[Image comparison data]
•••••

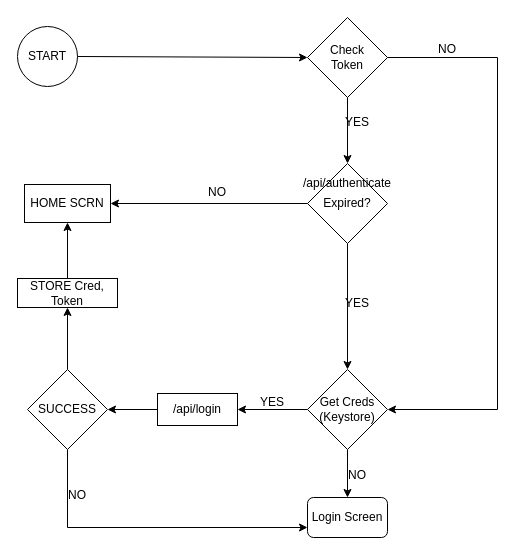
nayan112/Diagrams keeps this draw.io diagram as Untitled Diagram.drawio. Above is the earlier version. Source tidied: cells renumbered, new cells numbered last; positions are measured from the earlier drawing's top-left corner, leaving out a move shared by most shapes. Both pictures are drawn from the tidied source at 100%, with x=0, y=0 at pixel (17, 17).
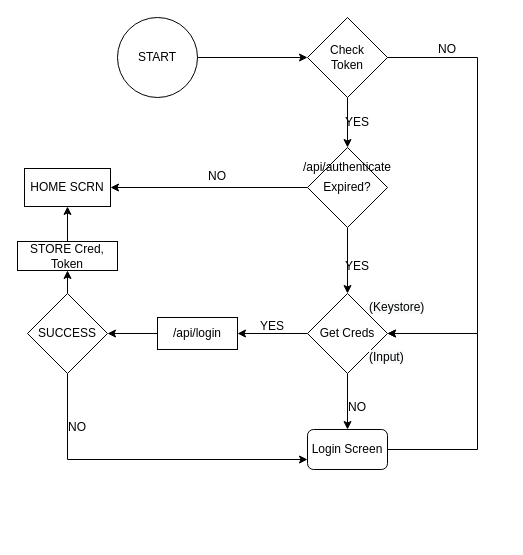
The same diagram, later.

The change refers to these unchanged cells:
```xml
<mxCell id="5" value="Check &lt;br&gt;Token" style="rhombus;whiteSpace=wrap;html=1;" parent="1" vertex="1">
  <mxGeometry x="290" width="80" height="80" as="geometry" />
</mxCell>
```

What changed in the source:
```diff
@@
     <mxCell id="2" value="START" style="ellipse;whiteSpace=wrap;html=1;" parent="1" vertex="1">
-      <mxGeometry y="9" width="60" height="60" as="geometry" />
+      <mxGeometry x="100" width="80" height="80" as="geometry" />
     </mxCell>
@@
     <mxCell id="4" style="edgeStyle=orthogonalEdgeStyle;rounded=0;jettySize=auto;html=1;entryX=1;entryY=0.5;entryDx=0;entryDy=0;" parent="1" edge="1" source="5" target="14">
       <mxGeometry relative="1" as="geometry">
         <Array as="points">
-          <mxPoint x="480" y="40" />
-          <mxPoint x="480" y="392" />
+          <mxPoint x="460" y="40" />
+          <mxPoint x="460" y="316" />
         </Array>
       </mxGeometry>
     </mxCell>
@@
     <mxCell id="8" value="Expired?" style="rhombus;whiteSpace=wrap;html=1;" parent="1" vertex="1">
-      <mxGeometry x="290" y="146" width="80" height="80" as="geometry" />
+      <mxGeometry x="290" y="130" width="80" height="80" as="geometry" />
     </mxCell>
+    <mxCell id="30" style="edgeStyle=orthogonalEdgeStyle;rounded=0;jettySize=auto;html=1;entryX=1;entryY=0.5;entryDx=0;entryDy=0;" parent="1" edge="1" source="9" target="14">
+      <mxGeometry relative="1" as="geometry">
+        <Array as="points">
+          <mxPoint x="460" y="432" />
+          <mxPoint x="460" y="316" />
+        </Array>
+      </mxGeometry>
+    </mxCell>
     <mxCell id="9" value="Login Screen" style="rounded=1;whiteSpace=wrap;html=1;" parent="1" vertex="1">
-      <mxGeometry x="290" y="480" width="80" height="40" as="geometry" />
+      <mxGeometry x="290" y="412" width="80" height="40" as="geometry" />
     </mxCell>
@@
     <mxCell id="11" value="/api/authenticate" style="text;html=1;strokeColor=none;fillColor=none;align=center;verticalAlign=middle;whiteSpace=wrap;rounded=0;" parent="1" vertex="1">
-      <mxGeometry x="310" y="156" width="40" height="20" as="geometry" />
+      <mxGeometry x="310" y="140" width="40" height="20" as="geometry" />
     </mxCell>
@@
-    <mxCell id="14" value="Get Creds&lt;br&gt;(Keystore)" style="rhombus;whiteSpace=wrap;html=1;" parent="1" vertex="1">
-      <mxGeometry x="290" y="352" width="80" height="80" as="geometry" />
+    <mxCell id="14" value="Get Creds" style="rhombus;whiteSpace=wrap;html=1;" parent="1" vertex="1">
+      <mxGeometry x="290" y="276" width="80" height="80" as="geometry" />
     </mxCell>
@@
     <mxCell id="17" value="NO" style="text;html=1;strokeColor=none;fillColor=none;align=center;verticalAlign=middle;whiteSpace=wrap;rounded=0;" parent="1" vertex="1">
-      <mxGeometry x="320" y="448" width="40" height="20" as="geometry" />
+      <mxGeometry x="320" y="380" width="40" height="20" as="geometry" />
     </mxCell>
@@
     <mxCell id="19" value="/api/login" style="rounded=0;whiteSpace=wrap;html=1;" parent="1" vertex="1">
-      <mxGeometry x="140" y="376" width="80" height="32" as="geometry" />
+      <mxGeometry x="140" y="300" width="80" height="32" as="geometry" />
     </mxCell>
     <mxCell id="20" value="YES" style="text;html=1;strokeColor=none;fillColor=none;align=center;verticalAlign=middle;whiteSpace=wrap;rounded=0;" parent="1" vertex="1">
-      <mxGeometry x="235" y="375" width="40" height="20" as="geometry" />
+      <mxGeometry x="235" y="299" width="40" height="20" as="geometry" />
     </mxCell>
     <mxCell id="21" style="edgeStyle=orthogonalEdgeStyle;rounded=0;jettySize=auto;html=1;entryX=0;entryY=0.75;entryDx=0;entryDy=0;" parent="1" edge="1" source="23" target="9">
       <mxGeometry relative="1" as="geometry">
         <Array as="points">
-          <mxPoint x="50" y="510" />
+          <mxPoint x="50" y="442" />
         </Array>
       </mxGeometry>
     </mxCell>
@@
     <mxCell id="23" value="SUCCESS" style="rhombus;whiteSpace=wrap;html=1;" parent="1" vertex="1">
-      <mxGeometry x="10" y="352" width="80" height="80" as="geometry" />
+      <mxGeometry x="10" y="276" width="80" height="80" as="geometry" />
     </mxCell>
     <mxCell id="24" value="NO" style="text;html=1;strokeColor=none;fillColor=none;align=center;verticalAlign=middle;whiteSpace=wrap;rounded=0;" parent="1" vertex="1">
-      <mxGeometry x="40" y="468" width="40" height="20" as="geometry" />
+      <mxGeometry x="40" y="400" width="40" height="20" as="geometry" />
     </mxCell>
     <mxCell id="25" value="HOME SCRN" style="rounded=0;whiteSpace=wrap;html=1;" parent="1" vertex="1">
-      <mxGeometry x="7" y="167" width="86" height="38" as="geometry" />
+      <mxGeometry x="7" y="151" width="86" height="38" as="geometry" />
     </mxCell>
     <mxCell id="26" value="NO" style="text;html=1;strokeColor=none;fillColor=none;align=center;verticalAlign=middle;whiteSpace=wrap;rounded=0;" parent="1" vertex="1">
-      <mxGeometry x="180" y="165" width="40" height="20" as="geometry" />
+      <mxGeometry x="180" y="149" width="40" height="20" as="geometry" />
     </mxCell>
     <mxCell id="27" value="YES" style="text;html=1;strokeColor=none;fillColor=none;align=center;verticalAlign=middle;whiteSpace=wrap;rounded=0;" parent="1" vertex="1">
-      <mxGeometry x="320" y="276" width="40" height="20" as="geometry" />
+      <mxGeometry x="320" y="239" width="40" height="20" as="geometry" />
     </mxCell>
@@
     <mxCell id="29" value="STORE Cred, Token" style="rounded=0;whiteSpace=wrap;html=1;" parent="1" vertex="1">
-      <mxGeometry y="261" width="100" height="29" as="geometry" />
+      <mxGeometry y="224" width="100" height="29" as="geometry" />
     </mxCell>
+    <mxCell id="31" value="&lt;span style=&quot;color: rgb(0, 0, 0); font-family: helvetica; font-size: 12px; font-style: normal; font-weight: 400; letter-spacing: normal; text-align: center; text-indent: 0px; text-transform: none; word-spacing: 0px; background-color: rgb(248, 249, 250); display: inline; float: none;&quot;&gt;(Keystore)&lt;/span&gt;" style="text;whiteSpace=wrap;html=1;" parent="1" vertex="1">
+      <mxGeometry x="350" y="276" width="80" height="30" as="geometry" />
+    </mxCell>
+    <mxCell id="32" value="&lt;span style=&quot;color: rgb(0 , 0 , 0) ; font-family: &amp;#34;helvetica&amp;#34; ; font-size: 12px ; font-style: normal ; font-weight: 400 ; letter-spacing: normal ; text-align: center ; text-indent: 0px ; text-transform: none ; word-spacing: 0px ; background-color: rgb(248 , 249 , 250) ; display: inline ; float: none&quot;&gt;(Input)&lt;/span&gt;" style="text;whiteSpace=wrap;html=1;" parent="1" vertex="1">
+      <mxGeometry x="350" y="326" width="80" height="30" as="geometry" />
+    </mxCell>
```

•••••

Task to complete. Please write out all the entries above again exactly as they appear, skipping any images.

Your response.
nayan112/Diagrams keeps this draw.io diagram as Untitled Diagram.drawio. Above is the earlier version. Source tidied: cells renumbered, new cells numbered last; positions are measured from the earlier drawing's top-left corner, leaving out a move shared by most shapes. Both pictures are drawn from the tidied source at 100%, with x=0, y=0 at pixel (17, 17).
The same diagram, later.

The change refers to these unchanged cells:
```xml
<mxCell id="5" value="Check &lt;br&gt;Token" style="rhombus;whiteSpace=wrap;html=1;" parent="1" vertex="1">
  <mxGeometry x="290" width="80" height="80" as="geometry" />
</mxCell>
```

What changed in the source:
```diff
@@
     <mxCell id="2" value="START" style="ellipse;whiteSpace=wrap;html=1;" parent="1" vertex="1">
-      <mxGeometry y="9" width="60" height="60" as="geometry" />
+      <mxGeometry x="100" width="80" height="80" as="geometry" />
     </mxCell>
@@
     <mxCell id="4" style="edgeStyle=orthogonalEdgeStyle;rounded=0;jettySize=auto;html=1;entryX=1;entryY=0.5;entryDx=0;entryDy=0;" parent="1" edge="1" source="5" target="14">
       <mxGeometry relative="1" as="geometry">
         <Array as="points">
-          <mxPoint x="480" y="40" />
-          <mxPoint x="480" y="392" />
+          <mxPoint x="460" y="40" />
+          <mxPoint x="460" y="316" />
         </Array>
       </mxGeometry>
     </mxCell>
@@
     <mxCell id="8" value="Expired?" style="rhombus;whiteSpace=wrap;html=1;" parent="1" vertex="1">
-      <mxGeometry x="290" y="146" width="80" height="80" as="geometry" />
+      <mxGeometry x="290" y="130" width="80" height="80" as="geometry" />
     </mxCell>
+    <mxCell id="30" style="edgeStyle=orthogonalEdgeStyle;rounded=0;jettySize=auto;html=1;entryX=1;entryY=0.5;entryDx=0;entryDy=0;" parent="1" edge="1" source="9" target="14">
+      <mxGeometry relative="1" as="geometry">
+        <Array as="points">
+          <mxPoint x="460" y="432" />
+          <mxPoint x="460" y="316" />
+        </Array>
+      </mxGeometry>
+    </mxCell>
     <mxCell id="9" value="Login Screen" style="rounded=1;whiteSpace=wrap;html=1;" parent="1" vertex="1">
-      <mxGeometry x="290" y="480" width="80" height="40" as="geometry" />
+      <mxGeometry x="290" y="412" width="80" height="40" as="geometry" />
     </mxCell>
@@
     <mxCell id="11" value="/api/authenticate" style="text;html=1;strokeColor=none;fillColor=none;align=center;verticalAlign=middle;whiteSpace=wrap;rounded=0;" parent="1" vertex="1">
-      <mxGeometry x="310" y="156" width="40" height="20" as="geometry" />
+      <mxGeometry x="310" y="140" width="40" height="20" as="geometry" />
     </mxCell>
@@
-    <mxCell id="14" value="Get Creds&lt;br&gt;(Keystore)" style="rhombus;whiteSpace=wrap;html=1;" parent="1" vertex="1">
-      <mxGeometry x="290" y="352" width="80" height="80" as="geometry" />
+    <mxCell id="14" value="Get Creds" style="rhombus;whiteSpace=wrap;html=1;" parent="1" vertex="1">
+      <mxGeometry x="290" y="276" width="80" height="80" as="geometry" />
     </mxCell>
@@
     <mxCell id="17" value="NO" style="text;html=1;strokeColor=none;fillColor=none;align=center;verticalAlign=middle;whiteSpace=wrap;rounded=0;" parent="1" vertex="1">
-      <mxGeometry x="320" y="448" width="40" height="20" as="geometry" />
+      <mxGeometry x="320" y="380" width="40" height="20" as="geometry" />
     </mxCell>
@@
     <mxCell id="19" value="/api/login" style="rounded=0;whiteSpace=wrap;html=1;" parent="1" vertex="1">
-      <mxGeometry x="140" y="376" width="80" height="32" as="geometry" />
+      <mxGeometry x="140" y="300" width="80" height="32" as="geometry" />
     </mxCell>
     <mxCell id="20" value="YES" style="text;html=1;strokeColor=none;fillColor=none;align=center;verticalAlign=middle;whiteSpace=wrap;rounded=0;" parent="1" vertex="1">
-      <mxGeometry x="235" y="375" width="40" height="20" as="geometry" />
+      <mxGeometry x="235" y="299" width="40" height="20" as="geometry" />
     </mxCell>
     <mxCell id="21" style="edgeStyle=orthogonalEdgeStyle;rounded=0;jettySize=auto;html=1;entryX=0;entryY=0.75;entryDx=0;entryDy=0;" parent="1" edge="1" source="23" target="9">
       <mxGeometry relative="1" as="geometry">
         <Array as="points">
-          <mxPoint x="50" y="510" />
+          <mxPoint x="50" y="442" />
         </Array>
       </mxGeometry>
     </mxCell>
@@
     <mxCell id="23" value="SUCCESS" style="rhombus;whiteSpace=wrap;html=1;" parent="1" vertex="1">
-      <mxGeometry x="10" y="352" width="80" height="80" as="geometry" />
+      <mxGeometry x="10" y="276" width="80" height="80" as="geometry" />
     </mxCell>
     <mxCell id="24" value="NO" style="text;html=1;strokeColor=none;fillColor=none;align=center;verticalAlign=middle;whiteSpace=wrap;rounded=0;" parent="1" vertex="1">
-      <mxGeometry x="40" y="468" width="40" height="20" as="geometry" />
+      <mxGeometry x="40" y="400" width="40" height="20" as="geometry" />
     </mxCell>
     <mxCell id="25" value="HOME SCRN" style="rounded=0;whiteSpace=wrap;html=1;" parent="1" vertex="1">
-      <mxGeometry x="7" y="167" width="86" height="38" as="geometry" />
+      <mxGeometry x="7" y="151" width="86" height="38" as="geometry" />
     </mxCell>
     <mxCell id="26" value="NO" style="text;html=1;strokeColor=none;fillColor=none;align=center;verticalAlign=middle;whiteSpace=wrap;rounded=0;" parent="1" vertex="1">
-      <mxGeometry x="180" y="165" width="40" height="20" as="geometry" />
+      <mxGeometry x="180" y="149" width="40" height="20" as="geometry" />
     </mxCell>
     <mxCell id="27" value="YES" style="text;html=1;strokeColor=none;fillColor=none;align=center;verticalAlign=middle;whiteSpace=wrap;rounded=0;" parent="1" vertex="1">
-      <mxGeometry x="320" y="276" width="40" height="20" as="geometry" />
+      <mxGeometry x="320" y="239" width="40" height="20" as="geometry" />
     </mxCell>
@@
     <mxCell id="29" value="STORE Cred, Token" style="rounded=0;whiteSpace=wrap;html=1;" parent="1" vertex="1">
-      <mxGeometry y="261" width="100" height="29" as="geometry" />
+      <mxGeometry y="224" width="100" height="29" as="geometry" />
     </mxCell>
+    <mxCell id="31" value="&lt;span style=&quot;color: rgb(0, 0, 0); font-family: helvetica; font-size: 12px; font-style: normal; font-weight: 400; letter-spacing: normal; text-align: center; text-indent: 0px; text-transform: none; word-spacing: 0px; background-color: rgb(248, 249, 250); display: inline; float: none;&quot;&gt;(Keystore)&lt;/span&gt;" style="text;whiteSpace=wrap;html=1;" parent="1" vertex="1">
+      <mxGeometry x="350" y="276" width="80" height="30" as="geometry" />
+    </mxCell>
+    <mxCell id="32" value="&lt;span style=&quot;color: rgb(0 , 0 , 0) ; font-family: &amp;#34;helvetica&amp;#34; ; font-size: 12px ; font-style: normal ; font-weight: 400 ; letter-spacing: normal ; text-align: center ; text-indent: 0px ; text-transform: none ; word-spacing: 0px ; background-color: rgb(248 , 249 , 250) ; display: inline ; float: none&quot;&gt;(Input)&lt;/span&gt;" style="text;whiteSpace=wrap;html=1;" parent="1" vertex="1">
+      <mxGeometry x="350" y="326" width="80" height="30" as="geometry" />
+    </mxCell>
```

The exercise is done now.